TASK DESCRIPTION:
"table" appears in how many lines of the entries? State only the number.

Start of RECORD EXCERPTS

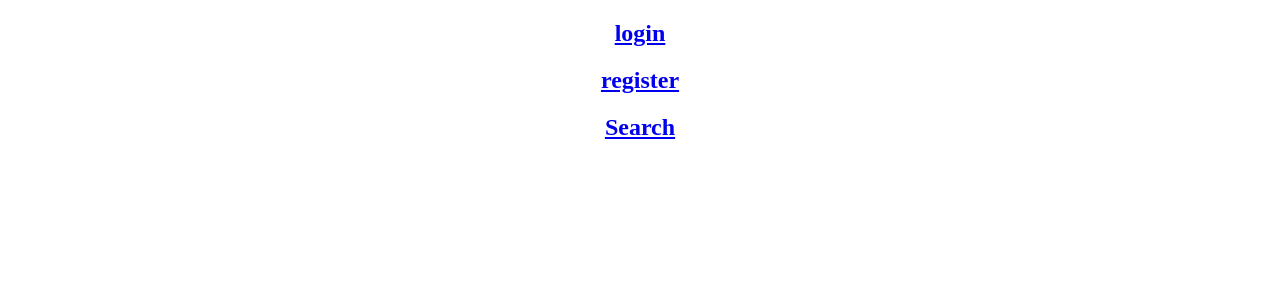
Repository: Hashim-Ansari-82/Servlet-And-JSP
Page: FirstServletDemo/src/main/webapp/index.html
An editor plug-in stored every save of this project. The page is shown before and after the next save, followed by the edit.
The browser window is 1280 px wide. The pictures show the whole page.

Above is the page before, as saved 2026-06-01 20:38:26.

After the next save:
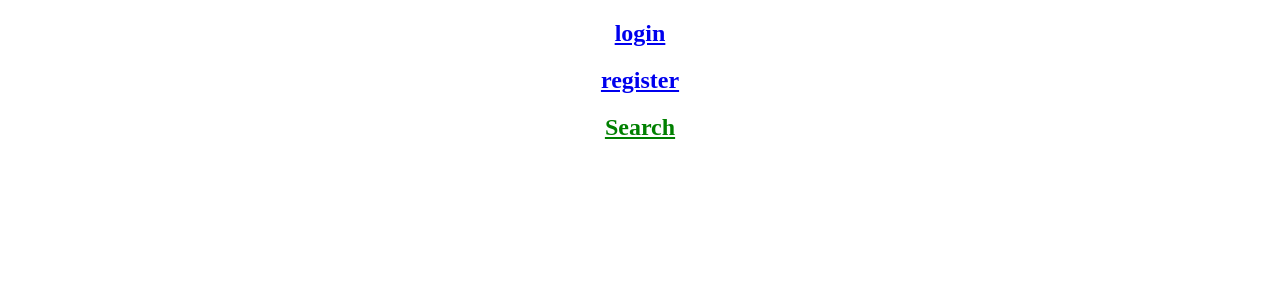
Saved 15 s later.
--- a/FirstServletDemo/src/main/webapp/index.html
+++ b/FirstServletDemo/src/main/webapp/index.html
@@ -13,7 +13,7 @@
 <a href="user/register.html"> register</a>
 </h2>
 <h2 style="text-align:center">
-<a href="user/search.html" color:green> Search</a>
+<a href="user/search.html" style="color:green"> Search</a>
 </h2>
 
 </body>

After the save that followed:
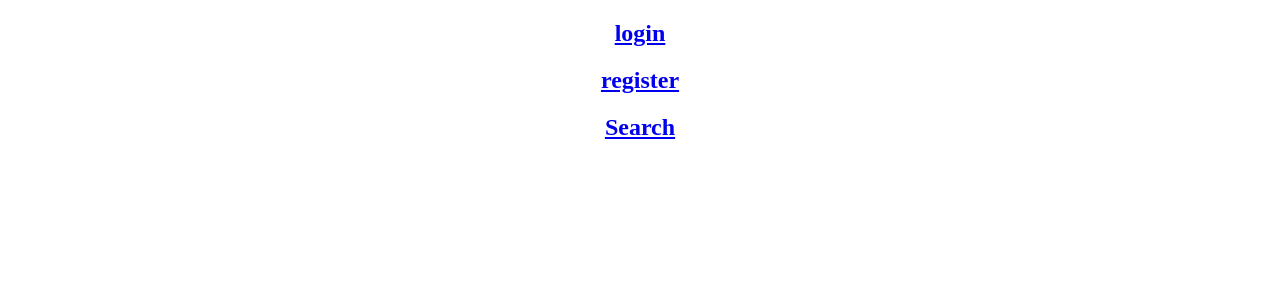
Saved 19 s later.
--- a/FirstServletDemo/src/main/webapp/index.html
+++ b/FirstServletDemo/src/main/webapp/index.html
@@ -13,7 +13,7 @@
 <a href="user/register.html"> register</a>
 </h2>
 <h2 style="text-align:center">
-<a href="user/search.html" style="color:green"> Search</a>
+<a href="user/search.html"> Search</a>
 </h2>
 
 </body>
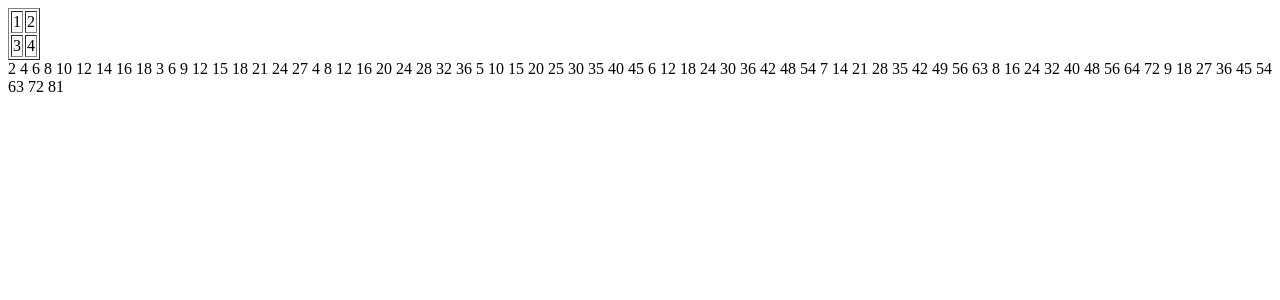
Repository: kvmhyvmvn/Study_JspServlet
Page: http://localhost/03.Tag/01.Script/Ex04For.jsp
An editor plug-in stored every save of this project. The page is shown before and after the next save, followed by the edit.
The browser window is 1280 px wide. The pictures show the whole page.
The page is served by Tomcat 9.

Above is the page before, as saved 2023-05-19 02:23:03.

### WorkSpace/03.Tag/src/main/webapp/01.Script/Ex04For.jsp
<%@ page language="java" contentType="text/html; charset=UTF-8"
    pageEncoding="UTF-8"%>
<!DOCTYPE html>
<html>
<head>
<meta charset="UTF-8">
<title>Insert title here</title>
</head>
<body>
	<table border = 1px solid black">
		<tr>
			<td>1</td>
			<td>2</td>
		</tr>
		<tr>
			<td>3</td>
			<td>4</td>
		</tr>
	</table>


	<% for(int i=2; i<=9; i++) {%>
		<%for(int j=1; j<=9; j++) {%>
		<tr>
			<td><%=i*j%></td>
		</tr>
		<%}%>
	<%}%>
</body>
</html>

After the next save:
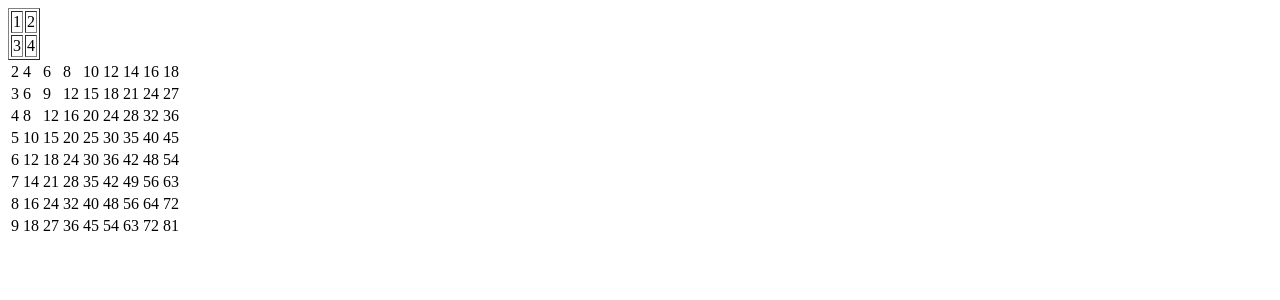
Saved 61 s later.
--- a/WorkSpace/03.Tag/src/main/webapp/01.Script/Ex04For.jsp
+++ b/WorkSpace/03.Tag/src/main/webapp/01.Script/Ex04For.jsp
@@ -18,13 +18,14 @@
 		</tr>
 	</table>
 
-
+	<table>
 	<% for(int i=2; i<=9; i++) {%>
+	<tr>
 		<%for(int j=1; j<=9; j++) {%>
-		<tr>
 			<td><%=i*j%></td>
-		</tr>
 		<%}%>
+	</tr>
 	<%}%>
+	</table>
 </body>
 </html>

End of RECORD EXCERPTS

TASK ANSWER:
5